Major League Baseball has its problems, and apparently, bubbles are one of them.
That's right, bubbles.
Many teams celebrate home runs by doing their own special routines. Some do hand gestures, some dance. The Los Angeles Dodgers like to celebrate with bubbles. When one of the players hits a home run, a machine in the dugout shoots out bubbles.
When Clayton Kershaw threw a no-hitter earlier this year, the bubbles came out.
That's apparently something that MLB wants stopped.
According to The Los Angeles Times' Bill Shaikin, MLB executive vice president, and former Dodgers manager, Joe Torre stopped by Dodger Stadium before Tuesday's game to advise the team to stop using the machine.
When Juan Uribe homered in the second inning of Tuesday's game against the Los Angeles Angels, no bubbles were to be found in the dugout.

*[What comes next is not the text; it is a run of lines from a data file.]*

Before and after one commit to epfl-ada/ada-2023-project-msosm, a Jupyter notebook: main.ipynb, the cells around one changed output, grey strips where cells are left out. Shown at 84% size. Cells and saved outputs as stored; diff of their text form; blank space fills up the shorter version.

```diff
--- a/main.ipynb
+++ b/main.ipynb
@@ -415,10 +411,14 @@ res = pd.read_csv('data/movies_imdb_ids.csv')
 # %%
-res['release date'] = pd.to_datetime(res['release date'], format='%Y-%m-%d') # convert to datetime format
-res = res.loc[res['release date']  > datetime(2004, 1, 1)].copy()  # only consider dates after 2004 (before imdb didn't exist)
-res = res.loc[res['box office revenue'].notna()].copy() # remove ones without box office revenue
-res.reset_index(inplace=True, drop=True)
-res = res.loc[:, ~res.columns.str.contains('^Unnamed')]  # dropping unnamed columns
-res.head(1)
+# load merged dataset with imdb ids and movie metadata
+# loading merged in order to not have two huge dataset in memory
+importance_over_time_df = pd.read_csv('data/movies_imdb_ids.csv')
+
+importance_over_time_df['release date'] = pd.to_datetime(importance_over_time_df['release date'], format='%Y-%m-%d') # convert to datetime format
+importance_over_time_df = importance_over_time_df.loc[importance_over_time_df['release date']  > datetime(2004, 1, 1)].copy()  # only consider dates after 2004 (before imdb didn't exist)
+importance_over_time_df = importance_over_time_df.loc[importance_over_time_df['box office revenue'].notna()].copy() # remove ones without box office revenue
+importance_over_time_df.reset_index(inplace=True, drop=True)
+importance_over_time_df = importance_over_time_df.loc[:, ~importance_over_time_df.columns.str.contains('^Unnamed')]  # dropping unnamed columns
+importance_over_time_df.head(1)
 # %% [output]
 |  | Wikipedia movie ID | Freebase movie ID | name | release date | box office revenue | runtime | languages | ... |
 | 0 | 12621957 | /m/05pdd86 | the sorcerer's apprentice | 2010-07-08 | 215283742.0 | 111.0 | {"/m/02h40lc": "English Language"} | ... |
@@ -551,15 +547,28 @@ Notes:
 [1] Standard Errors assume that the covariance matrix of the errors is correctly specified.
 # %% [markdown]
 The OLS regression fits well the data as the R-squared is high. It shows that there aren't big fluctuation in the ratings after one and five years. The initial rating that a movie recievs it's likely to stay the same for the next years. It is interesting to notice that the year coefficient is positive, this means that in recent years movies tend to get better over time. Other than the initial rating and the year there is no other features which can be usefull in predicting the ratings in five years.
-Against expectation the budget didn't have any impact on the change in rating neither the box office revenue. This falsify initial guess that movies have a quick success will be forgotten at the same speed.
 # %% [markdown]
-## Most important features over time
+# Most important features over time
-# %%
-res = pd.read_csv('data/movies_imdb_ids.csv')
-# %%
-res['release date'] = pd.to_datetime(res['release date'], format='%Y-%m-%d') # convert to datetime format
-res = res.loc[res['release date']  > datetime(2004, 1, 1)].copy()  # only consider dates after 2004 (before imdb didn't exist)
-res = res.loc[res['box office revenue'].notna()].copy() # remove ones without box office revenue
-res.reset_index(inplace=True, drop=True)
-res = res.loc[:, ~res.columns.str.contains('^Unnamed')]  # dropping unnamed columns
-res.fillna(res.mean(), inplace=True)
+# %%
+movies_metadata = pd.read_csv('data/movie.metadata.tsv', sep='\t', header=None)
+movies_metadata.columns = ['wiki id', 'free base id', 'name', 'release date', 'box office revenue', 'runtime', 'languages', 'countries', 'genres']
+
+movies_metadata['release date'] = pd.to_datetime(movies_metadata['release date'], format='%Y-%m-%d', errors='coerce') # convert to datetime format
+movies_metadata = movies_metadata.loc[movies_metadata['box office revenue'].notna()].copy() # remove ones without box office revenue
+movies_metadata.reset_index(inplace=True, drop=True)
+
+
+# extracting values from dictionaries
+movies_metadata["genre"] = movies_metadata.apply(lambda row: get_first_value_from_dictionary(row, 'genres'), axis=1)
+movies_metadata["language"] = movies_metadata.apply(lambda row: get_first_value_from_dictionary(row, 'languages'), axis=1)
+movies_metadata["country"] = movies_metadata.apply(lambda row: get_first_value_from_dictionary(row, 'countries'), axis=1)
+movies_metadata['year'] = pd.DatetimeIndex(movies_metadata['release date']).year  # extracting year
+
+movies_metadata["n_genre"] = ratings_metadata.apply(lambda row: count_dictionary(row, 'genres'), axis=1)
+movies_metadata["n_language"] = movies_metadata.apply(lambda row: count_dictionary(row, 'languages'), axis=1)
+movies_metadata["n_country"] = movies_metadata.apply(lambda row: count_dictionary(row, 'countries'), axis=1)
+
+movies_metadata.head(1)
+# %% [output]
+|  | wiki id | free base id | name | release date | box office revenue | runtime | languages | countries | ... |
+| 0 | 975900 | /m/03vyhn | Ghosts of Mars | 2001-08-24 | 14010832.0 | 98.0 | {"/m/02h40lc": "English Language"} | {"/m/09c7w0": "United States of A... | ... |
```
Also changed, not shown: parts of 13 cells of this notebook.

Not everyone in the dugout knew that the league had asked the team to stop, so some were confused as to why there were no bubbles.
MLB spokesman Mike Teevan declined comment when Shaikin asked about why the Dodgers were advised to stop using the machine.
The machine's absence didn't last very long, however. The bubbles made another appearance after Matt Kemp homered on Wednesday at Angel Stadium.
A couple of Dodgers said that the bubbles have just been a way for the team to bond.
"We don't disrespect anybody," second baseman Dee Gordon said, via Shaikin. "We just have fun with our team."
Catcher A.J. Ellis defended his team's celebration, via Shaikin:
Everybody has their own way to celebrate a home run. Ours includes a prop. So does Milwaukee, a guy sliding down a slide. So does New York, with a big apple popping up in center field. So many teams are firing off fireworks.
It's fun for the fans. It's a little innocent thing. This game is serious enough as it is. We get criticized enough for being stoic.
Everyone—whether you are a kid or an adult—enjoys bubbles. The Dodgers found a unique way to celebrate, and now, they are having to defend themselves.
A bubble machine doesn't seem like much of a big deal, but it is something that MLB has its eye on.